Painted in blue, green, yellow and iron-red, the center of the plaque is molded in relief with the Madonna and Child in an exterior setting with a tree trunk and a peach blossom branch beyond, the self-frame molded with foliate scrolls and blossoms, and a triangular crest with a cupid head and wings with two holes for suspension.
Height 20.8 cm (8.2 in.)
A. Vromen Jr., Doetinchem, according to the original collector’s label;
Christie’s Laren, October 24, 1979, lot 2825 (according to family archive);
Dutch Private Collection, Amsterdam and hence by family descent
The complete provenance of this entry has been registered by notarial deed with independent and secure registration agency Provenance+ Amsterdam.
Described and illustrated in Vrienden van de Nederlandse ceramiek, vol. 48, 1967, p. 34, ill. 31.
The Eighty Years’ War (1568-1648), or the Dutch War of Independence, transformed the Netherlands and gave birth to the Dutch Republic. The war grappled with freedom of religion and conscience, the right to self-determination and the right to participation. The leitmotif of the war was the emerging reformation and the fact that the Spanish king, who ruled in the Netherlands, continued to cling to the exclusive right of the Roman Catholic Church. The Dutch Revolt largely determined the conventions; where the Netherlands used to be Roman Catholic, the Republic became largely Protestant.
Although the seventeenth-century was considered a tolerant time, religious freedom was mostly reserved for the Calvinist Reformed Church. There was little tolerance shown towards other denominations. The Dutch were expected to convert to the Dutch Reformed Church. However, people and groups considered as foreigners, such as the Jews, were able to practice their religion freely. Dutch Catholics were the greatest minority and were forced to live on the margins, but they were “tolerated” and not expelled
or killed as happened in England and Scotland.
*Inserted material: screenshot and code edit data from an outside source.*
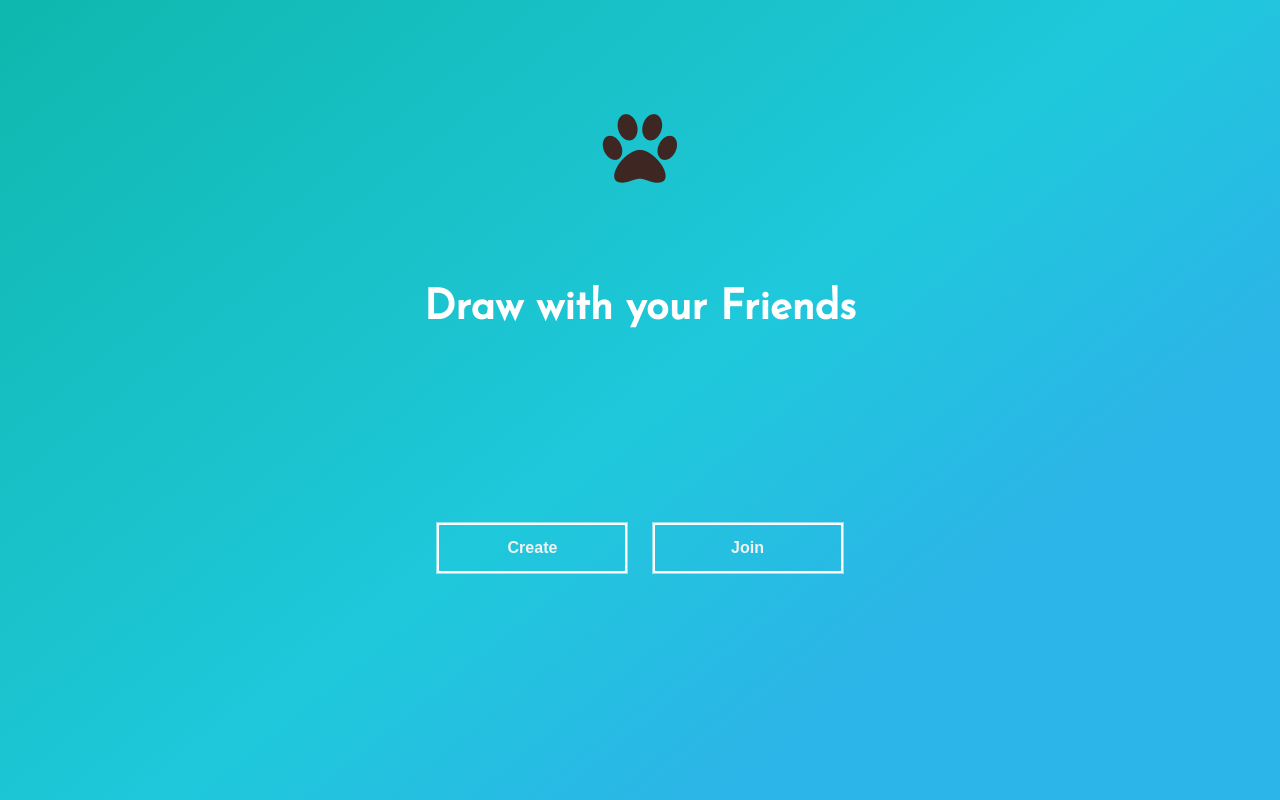
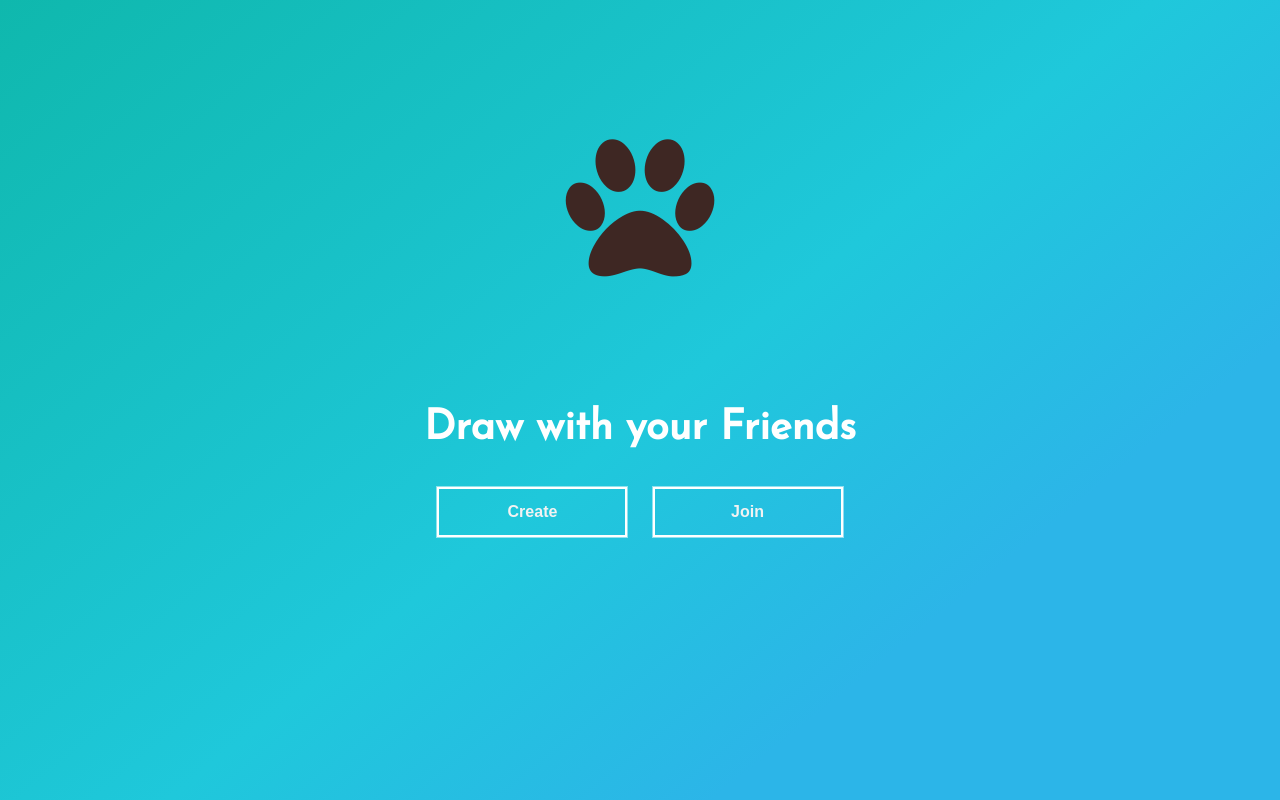
Before and after one commit to ChaituVR/whiteboard, a website: page client/index.html in a window 1280 px wide. Drawn offline with Linux system fonts and the light colour scheme.

Commit message:
:lying_face: refactor

```diff
--- a/app/routes/index.js
+++ b/app/routes/index.js
@@ -1,4 +1,4 @@
-`use strict`;
+"use strict";
 var express = require('express');
 var path = require("path");
 
--- a/app/socket/index.js
+++ b/app/socket/index.js
@@ -1,4 +1,4 @@
-`use strict`;
+"use strict";
 var fs = require('fs');
 
 module.exports = function (socket,SocketsList,io){
--- a/client/index.html
+++ b/client/index.html
@@ -21,7 +21,7 @@
 
         .buttons {
 
-            margin: 23vh 20px;
+            /*margin: 20vh 0;*/
         }
 
         button {
@@ -53,7 +53,9 @@
 
         #site-icon {
           text-align: center;
-          margin:100px;
+          /*margin-top:100px;*/
+          font-size: 2em;
+          margin:15vh 0;
           color:#3e2723;
         }
     </style>
--- a/server.js
+++ b/server.js
@@ -1,4 +1,4 @@
-`use strict`;
+"use strict";
 var express = require('express');
 var app = express();
 var http = require('http').createServer(app);
```
Also changed, not shown: client/404.html (+0 -4 lines).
All churches were confiscated, so Catholics and followers of other forbidden religions practiced their faith in hidden and illegal churches in existing buildings.
The public worship of images was prohibited under the Dutch Reformed Church. Therefore, Catholics practiced their faith at home and decorated their houses with Biblical objects. Delft factories produced a range of Biblical objects, from entire domestic altars for wealthy Catholics, to smaller statues and plaques like the present representing the Madonna and Child.
Although it was not the image, but the word that was central to the interest of the Dutch Reformed people of the seventeenth and eighteenth centuries, some nuancesshouldbeadded.Manypublicationsofthe Bible were illustrated with prints, and even separate picture Bibles were produced, which brought the scenes to a wide audience. Painters, engravers and etchers created Biblical illustrations, which were included or bound in the text in the new Bible editions. The Delftware factories also took an interest in Biblical subjects and applied them on Delftware. These objects were purchased not only by Catholics, but also by Protestants for visual support of the Bible.
This plaque is based on European Renaissance art in form and representation. Characteristic is the relief of the colorful flower frame, which must have been borrowed from a foreign example. The representation of the Madonna and Child is modeled entirely in the style of Italian Renaissance sculptor Andrea della Robbia (1435-1525).
A similar blue and white plaque is illustrated in Aronson 2003, p. 28, no. 25 and another is in the Victoria & Albert Museum, London (inv. no. 3075- 1853). A polychrome example was auctioned at Christie’s Amsterdam in 2003, and another is in the collection of the Kunstmuseum in The Hague, inv. no. 1059737.